* Poland brings forward decision on missile system
* Lockheed Martin sees more demand in eastern Europe
* Western Europe defence budgets unlikely to increase
By Victoria Bryan and Cyril Altmeyer
BERLIN, May 21 (Reuters) - The crisis in Ukraine may prompt governments, especially in eastern Europe, to move more quickly on defence procurement decisions - but western Europe is unlikely to loosen its restraint on spending, industry executives said on Wednesday.
With eastern European states nervous about Russia after it annexed Ukraine’s Crimea region and massed 40,000 troops on Ukraine’s borders, Poland already brought forward a planned decision on a new multi-billion-dollar missile defence system.
Other countries close to Russia and Ukraine may also start looking to boost defences or order more helicopters, executives at the ILA Airshow in Berlin said.
Lockheed Martin, which heads the MEADS consortium bidding for the Polish missile tender, said it was seeing increased interest in the missile system, notably from eastern Europe.
“We’re seeing greater interest throughout the region and throughout NATO,” Marty Coyne, business development director for Lockheed’s air and missile defence business, said.
“Should Poland make a decision, there’s interest in eastern Europe in how they could participate in a component type system.

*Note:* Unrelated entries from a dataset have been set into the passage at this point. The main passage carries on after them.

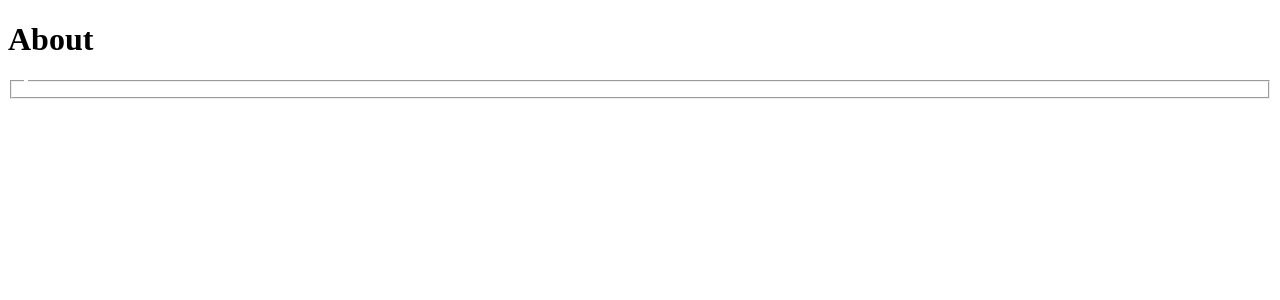
Repository: fisikusari/test-repo
Page: about.html
The author's editor kept a copy of each file at every save. The page is drawn from the files as they stood at one save, then again after the next save.
The browser window is 1280 px wide. The pictures show the whole page.

Above is the page before, as saved 2021-11-11 18:50:10.

After the next save:
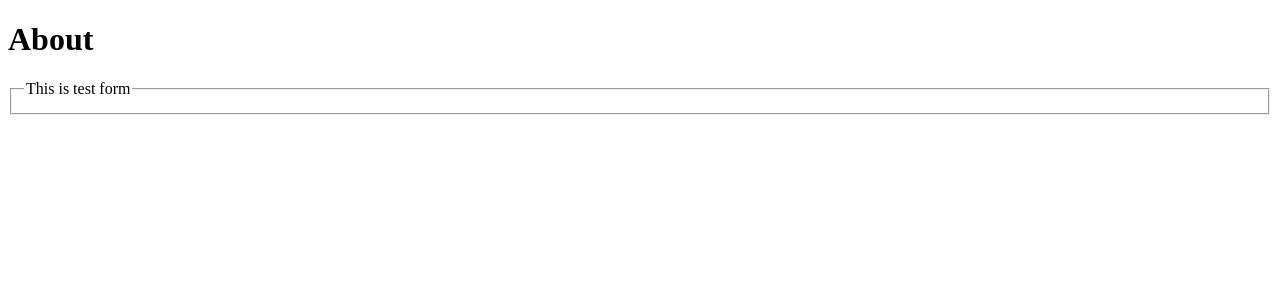
Saved 6 s later.
--- a/about.html
+++ b/about.html
@@ -14,7 +14,7 @@
   <form action="">
     <!--Fieldset Starts here-->
     <fieldset>
-        <legend></legend>
+      <legend>This is test form</legend>
     </fieldset>
     <!--Fieldset Ends here-->
   </form>
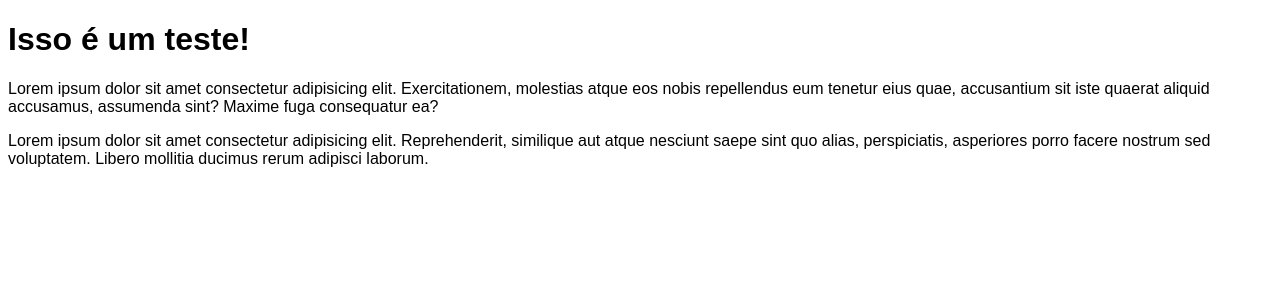
Repository: railsondev/html-css
Page: Módulo4/Exercício/pag01.html
An editor plug-in stored every save of this project. The page is shown before and after the next save, followed by the edit.
The browser window is 1280 px wide. The pictures show the whole page.

Above is the page before, as saved 2024-10-22 22:10:13.

### Módulo4/Exercício/pag01.html
<!DOCTYPE html>
<html lang="pt-br">
<head>
  <meta charset="UTF-8">
  <meta name="viewport" content="width=device-width, initial-scale=1.0">
  <title>Site de teste</title>
  <style>
    body {
      font-family: Arial, Helvetica, sans-serif;
      background-color: ligh;
    }
  </style>
</head>
<body>
  <h1>Isso é  um teste!</h1>
  <p>Lorem ipsum dolor sit amet consectetur adipisicing elit. Exercitationem, molestias atque eos nobis repellendus eum tenetur eius quae, accusantium sit iste quaerat aliquid accusamus, assumenda sint? Maxime fuga consequatur ea?</p>
  <p>Lorem ipsum dolor sit amet consectetur adipisicing elit. Reprehenderit, similique aut atque nesciunt saepe sint quo alias, perspiciatis, asperiores porro facere nostrum sed voluptatem. Libero mollitia ducimus rerum adipisci laborum.</p>
</body>
</html>

After the next save:
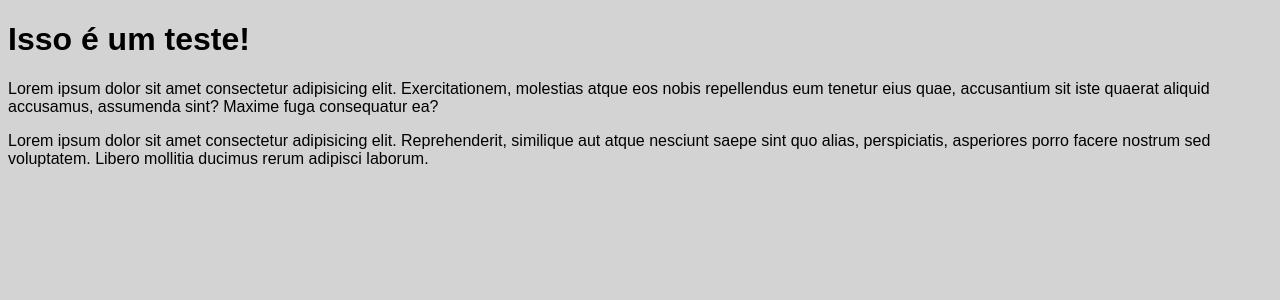
Saved 5 s later.
--- a/Módulo4/Exercício/pag01.html
+++ b/Módulo4/Exercício/pag01.html
@@ -7,7 +7,7 @@
   <style>
     body {
       font-family: Arial, Helvetica, sans-serif;
-      background-color: ligh;
+      background-color: lightgrey;
     }
   </style>
 </head>
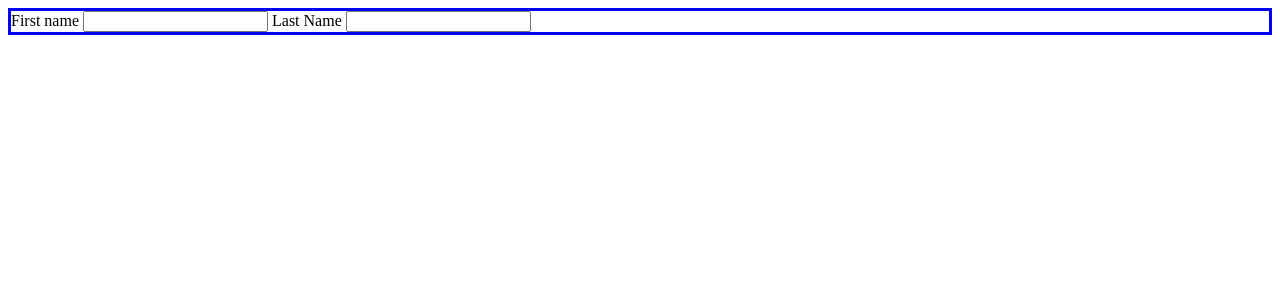
Repository: normansinegar/normansinegar.github.io
Page: myForm.html
The author's editor kept a record of every edit. The page is drawn from the files as they stood at one moment, then again after the next edit.
The browser window is 1280 px wide. The pictures show the whole page.

Above is the page before.

After the next edit:
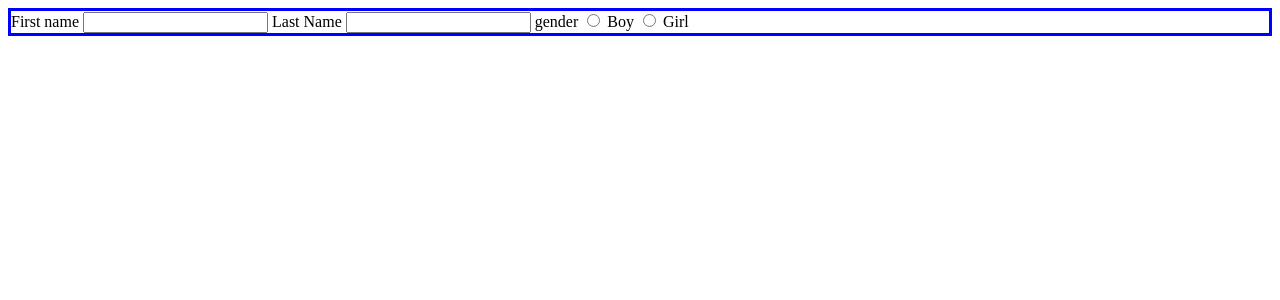
The edit:
--- a/myForm.html
+++ b/myForm.html
@@ -13,5 +13,9 @@
          <input type="text">
          Last Name
         <input type="text">
+
+        gender
+        <input type="radio" name="gender" value="Boy"> Boy
+        <input type="radio" name="gender" value="Girl"> Girl
      </form>
 </body>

So instead of a ‘Polish shield’ it would grow to an ‘Eastern European’ shield,” he added.
Airbus Helicopters said the Ukraine crisis had led to increased enquiries for its products and could lead to new purchase tenders. Military helicopters are of interest because they are used to transport troops quickly from place to place.
“Everybody in Europe and outside Europe is evaluating the consequences of this crisis on defence equipment, on military scenarios and I believe this will have an impact on acquisition programmes, both in quantity and in nature,” Guillaume Faury, CEO of Airbus Helicopters told reporters.
“Russia was more and more considered as a non-issue and now it’s back,” he added.
Russia said on Wednesday troops were pulling back from the border with Ukraine where eastern regions have fallen largely under the control of pro-Russian rebels.
A withdrawal could ease tension before Sunday’s presidential election in Ukraine, but the crisis has left its mark on demand.
“If you move to the east, it becomes more perceptible, but it has not transformed into anything concrete or tangible,” Christian Scherer, head of marketing and sales at Airbus Defence & Space, said.
While eastern European countries may be reviewing plans and pushing through decisions, it seems unlikely that western governments will be increasing defence spending any time soon.
Defence budgets in the five largest Western European markets - Britain, France, Germany, Italy and Spain - decreased by 1.3 percent in 2013 according to IHS Jane‘s.
In Europe overall, budget defences are expected to fall to $237 billion by 2018, compared with $242.8 billion in 2013, Jane’s also said in the report published earlier this year.
Glynn Bellamy, UK head of Aerospace and Defence at KPMG, said while he thinks the crisis will accelerate decision making, it won’t necessarily lead to an increase in overall spending.
“A threat such as that will inevitably cause people to reprioritise,” he said. “But countries have realised they have to balance their books. If, for example, they have to increase spending on missile defence, does that mean they will have fewer military personnel?”
Germany’s new coalition government is carrying out a review of its defence portfolio and the outcome is not expected until the second half of this year, frustrating many at the airshow.
Proposals announced on Monday by Airbus, France’s Dassault Aviation and Italy’s Finmeccanica for the development of a new European drone met with a cool reception from German defence minister Ursula von der Leyen, who said there was no rush to make a decision.
Germany did however announce a stopgap measure to provide more Israeli drones while Europe produces its own technology.
Additional reporting by Sabine Siebold and Tim Hepher, editing by Louise Heavens